California school pilots iris reader on buses
24 September 2015 13:07 GMT

The Antelope Valley Schools Transportation Agency is considering the use of biometric iris scanners on special needs buses following the tragic death of a pupil.

In the pilot programme, students will biometrically (Iris) scan identity as they board and exit the school bus. An IRITRANS system will notify the driver visibly and audibly if the child is about to get on or off at the wrong bus stop.

When the bus reaches the end of its daily route, the driver simply ends the route on the IRITRANS mobile device and if all students have not exited the bus, the device will notify the driver both visually and audibly to recheck the bus.

Earlier this month, an autistic student was left on a contracted school bus in a district parking lot for hours, until he was found unresponsive laying in the aisle.
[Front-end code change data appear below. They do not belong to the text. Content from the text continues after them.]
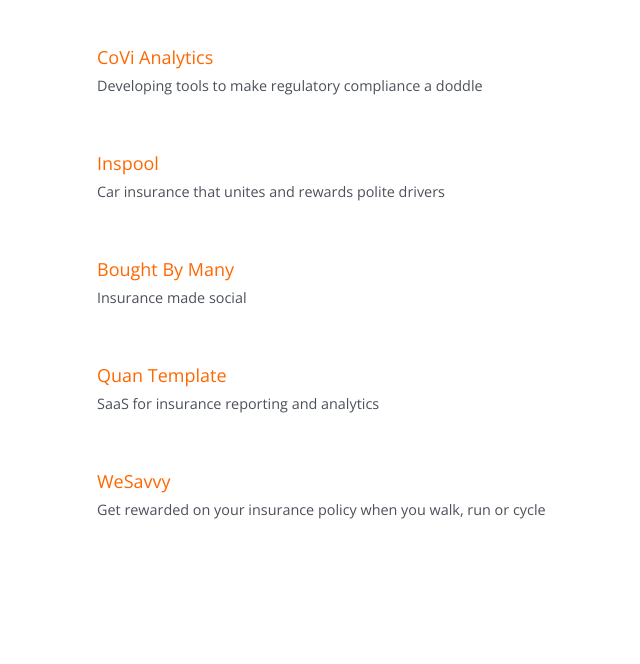
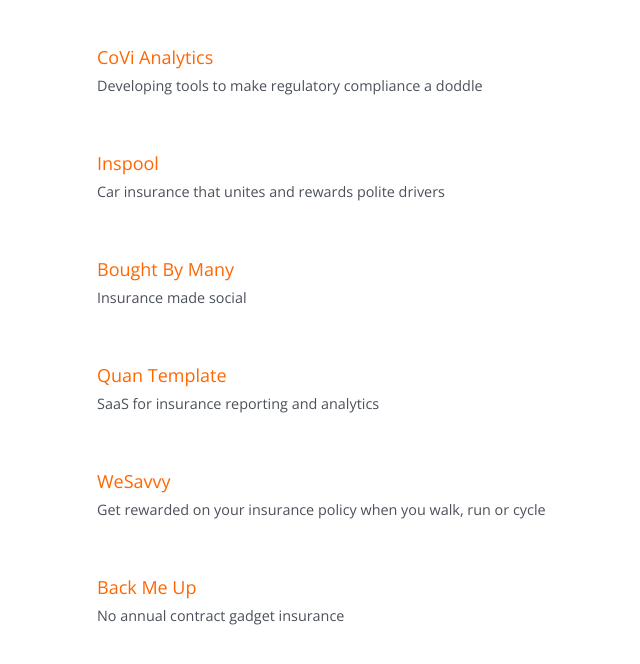
Before and after one commit to ashleybaxter/thedigitalinsurer, a Jekyll site: the page built from index.html, in a window 1280 px wide and 900 px high, scrolled down 946 px. Shown: the top 664 px of the window, without its empty margins (226-866 px from the left). Built offline with Jekyll 4.4.1, drawn with Linux system fonts in a browser that asks for light colours.

Commit message:
Added Back Me Up to companies

```diff
--- a/_data/companies.yml
+++ b/_data/companies.yml
@@ -48,3 +48,7 @@
 - name: WeSavvy
   url: http://wesavvy.com/
   tagline: Get rewarded on your insurance policy when you walk, run or cycle
+
+- name: Back Me Up
+  url: https://www.backmeup.co.uk/
+  tagline: No annual contract gadget insurance
```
"Lost or sleeping kids. It happens every year in most school districts nationally only we rarely hear about it. Kids left sleeping on a bus is at epidemic proportions nationally," says John DeVries, president of IRITRAK Corporation, developer of IRITRANS.

The IRITRANS iris biometric process is completely non-intrusive and has absolutely no identity security risks in the complete processes, he added.
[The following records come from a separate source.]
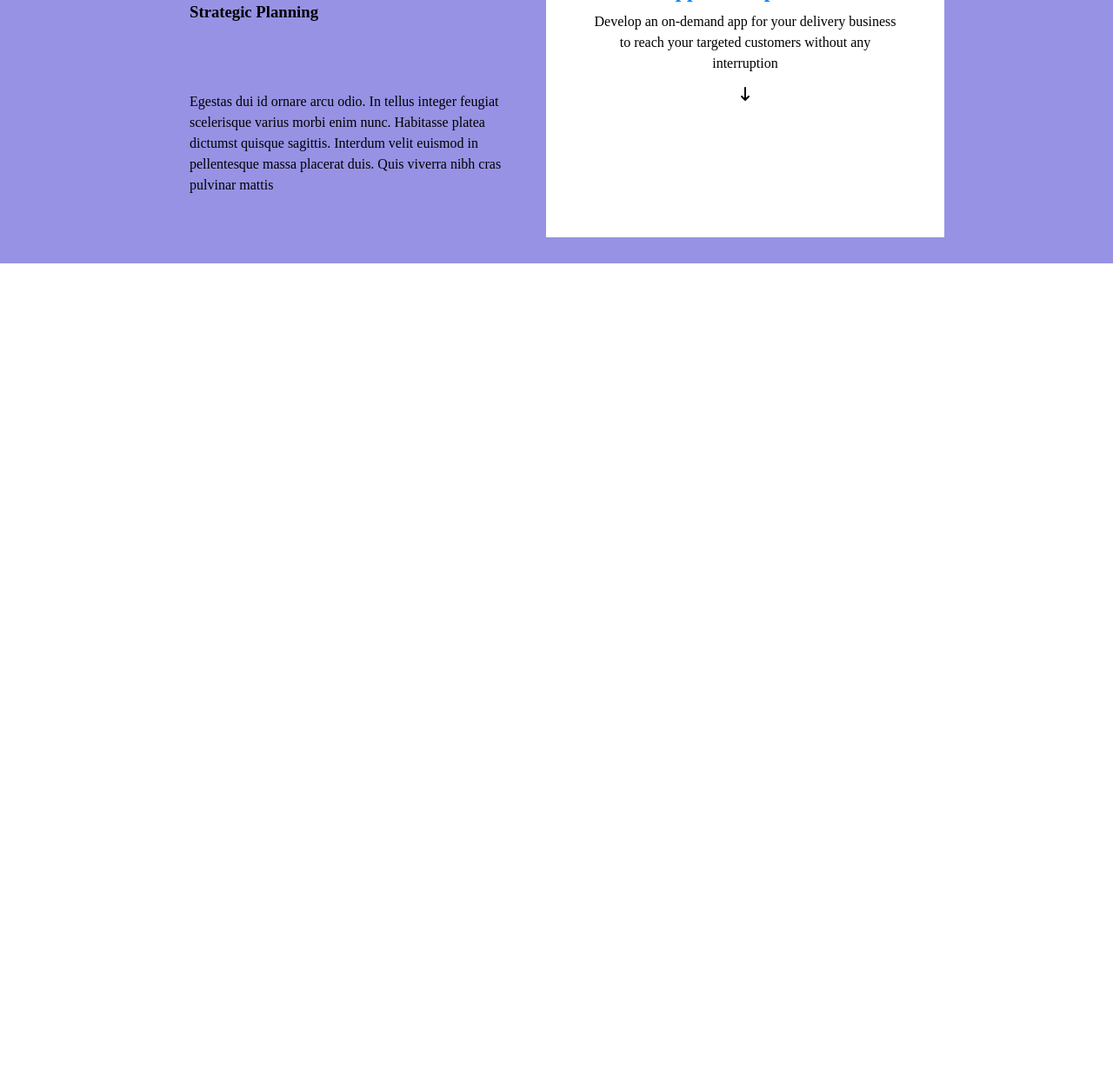
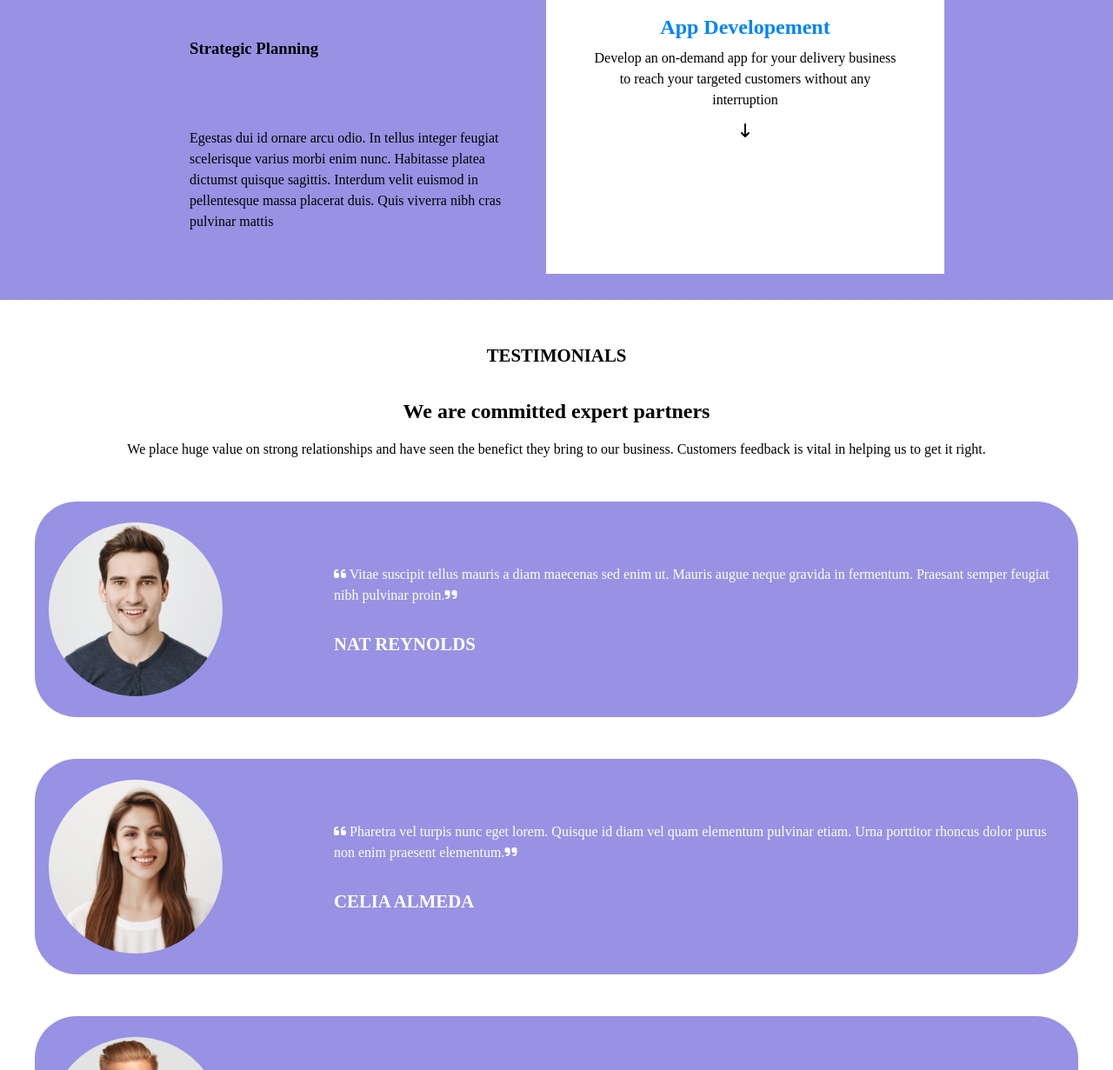
Before and after one commit to WChristianPerera/htmlcss-responsive-layout, a plain HTML site: page index.html in a window 1280 px wide. Shown: the part 1569-2800 px from the top of the page at 87% size. Before the commit the page ends 1872 px from the top, so only its background shows below. Drawn offline with Linux system fonts and the light colour scheme.

Commit message:
Add Testimonials section

```diff
--- a/assets/style.css
+++ b/assets/style.css
@@ -119,18 +119,24 @@ h4{
 .phone-text{
     display: flex;
     flex-direction: column;
-    row-gap: 2rem;
+    row-gap: 4rem;
+    flex-basis: 50%;
+}
+
+.big-cell img{
+    min-width: 0;
+    width: 100%;
+    flex-basis: 50%;
+    justify-self: flex-end;
+
 }
 
 .store-btn{
     display: inline-block;
     background-color: #0084FD;
     border-radius: 2rem;
-    padding: 0.5rem 0.7rem;
-}
+    padding: 0.5rem 3rem;
 
-.phone{
-    width: 100%;
 }
 
 /* Section Planning */
@@ -170,3 +176,38 @@ h4{
     text-align: center;
     line-height: 3rem;
 }
+
+/* Section Testimonials */
+
+.intro-text{
+    text-align: center;
+    line-height: 4rem;
+}
+
+.rounded-photo{
+    width: 200px;
+    height: 200px;
+    border-radius: 50%;
+    object-fit: cover;
+}
+
+.partner{
+    background-color: #9792E4;
+    margin-top: 3rem;
+    display: flex;
+    justify-content: space-between;
+    align-items: center;
+    gap: 8rem;
+    padding: 1.5rem 1rem;
+    border-radius: 3rem;
+}
+
+h5{
+    margin-top: 2rem;
+    font-size: 1.3rem;
+}
+
+.info{
+    color: white;
+
+}
--- a/index.html
+++ b/index.html
@@ -35,10 +35,11 @@
             </div>
         </nav>
     </header>
- <!-- Main -->
+
+    <!-- Main -->
     <main>
 
-        <!-- Demo -->
+<!-- Demo -->
         <section class="Demo-application">
             <div class="big-container">
                 <div class="Cells">
@@ -48,9 +49,7 @@
                             <p>Lorem ipsum dolor sit amet consectetur adipisicing elit. Ratione nobis, architecto ad dolore quod, facere totam quas recusandae blanditiis.</p>
                             <div class="store-btn"><a href=""><i class="fa-brands fa-apple"></i> App Store</a> </div>
                         </div>
-                        <div class="phone-img">
-                            <img class="phone" src="img/phone.png" alt="">
-                        </div>
+                        <img src="img/phone.png" alt="">
                     </div>
                     <div class="cell box">
                         <i class="fa-solid fa-file-code icons"></i>
@@ -72,7 +71,6 @@
                         <h4>Branding</h4>
                         <p>Lorem ipsum dolor sit amet consectetur adipisicing elit. Ratione nobis, architecto ad dolore quod, facere totam quas recusandae blanditiis.</p>
                     </div>
-
                 </div>
             </div>
         </section>
@@ -97,8 +95,57 @@
                 </div>
             </div>
         </section>
+
+<!-- Testimonials -->
+        <section class="Testimonials">
+            <div class="big-container">
+                <div class="intro-text">
+                    <h5>TESTIMONIALS</h5>
+                    <h2>We are committed expert partners</h2>
+                    <p> We place huge value on strong relationships and have seen the benefict they bring to our business.
+                        Customers feedback is vital in helping us to get it right.
+                    </p>
+                </div>
+
+                <div class="partner">
+                    <img class="rounded-photo" src="img/testimonial1.jpg" alt="">
+                    <div class="info">
+                        <p><i class="fa-solid fa-quote-left"></i> Vitae suscipit tellus mauris a diam maecenas sed enim ut.
+                            Mauris augue neque gravida in fermentum. Praesant semper feugiat nibh pulvinar proin.<i class="fa-solid fa-quote-right"></i>
+                        </p>
+                        <h5><strong>NAT REYNOLDS</strong></h5>
+                    </div>
+                </div>
+                <div class="partner">
+                    <img class="rounded-photo" src="img/testimonial2.jpg" alt="">
+                    <div class="info">
+                        <p><i class="fa-solid fa-quote-left"></i> Pharetra vel turpis nunc eget lorem. Quisque id diam vel quam elementum pulvinar etiam.
+                            Urna porttitor rhoncus dolor purus non enim praesent elementum.<i class="fa-solid fa-quote-right"></i>
+                        </p>
+                        <h5><strong>CELIA ALMEDA</strong></h5>
+                    </div>
+                </div>
+                <div class="partner">
+                    <img class="rounded-photo" src="img/testimonial3.jpg" alt="">
+                    <div class="info">
+                        <p><i class="fa-solid fa-quote-left"></i> Mauris augue neque gravida in fermentum. Praesent semper feugiat nibh sed pulvinar proin.
+                            Nibh nisl condimentum id venenatis a condimentum.<i class="fa-solid fa-quote-right"></i>
+                        </p>
+                        <h5><strong>BOB ROBERTS</strong></h5>
+                    </div>
+                </div>
+
+            </div>
+        </section>
+
+
+
+
         <section></section>
-        <section></section>
+
+
+
+
         <section></section>
         <section></section>
     </main>
```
The iris image data is not stored, DeVries says. The data is converted into a series of numbers that makes it impossible to be used for re-creating someone's identity.
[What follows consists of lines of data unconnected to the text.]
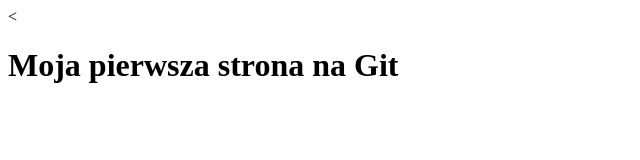
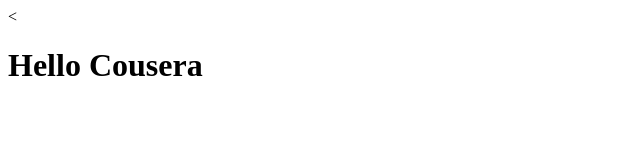
Before and after one commit to kowalendo123/kurs, a plain HTML site: page site2/index.html in a window 1280 px wide. Shown: the whole page, without its empty margins (0-640 px from the left). Drawn offline with Linux system fonts and the light colour scheme.

Commit message:
druga proba

```diff
--- a/site2/index.html
+++ b/site2/index.html
@@ -1,9 +1,9 @@
 <<!DOCTYPE html>
 <html>
 <head>
-	<title>moj pierwszy git</title>
+<title>moj pierwszy git</title>
 </head>
 <body>
-	<h1>Moja pierwsza strona na Git</h1>
+<h1>Hello Cousera</h1>
 </body>
 </html>
```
Morris Fuselier III, AVSTA, CEO states that student safety and security is their #1 priority and continuously looks to be a leader in school transportation safety.  The agency is specifically focused on its special needs bus fleet compared to the general student fleet since it is the most difficult to address in the form of its required application. It requires hardware mobility from all points of the bus for loading or unloading.  

Fuselier also states that there are many other potential emergencies that can happen during student transportation which the IRITRANS system eliminates. First and foremost, the implementation process requires a series of scheduled parent meetings in the event parents have concerns about the biometric process. Parents have the ability to opt-out if for some reason they want to decline this additional safety and security for their children.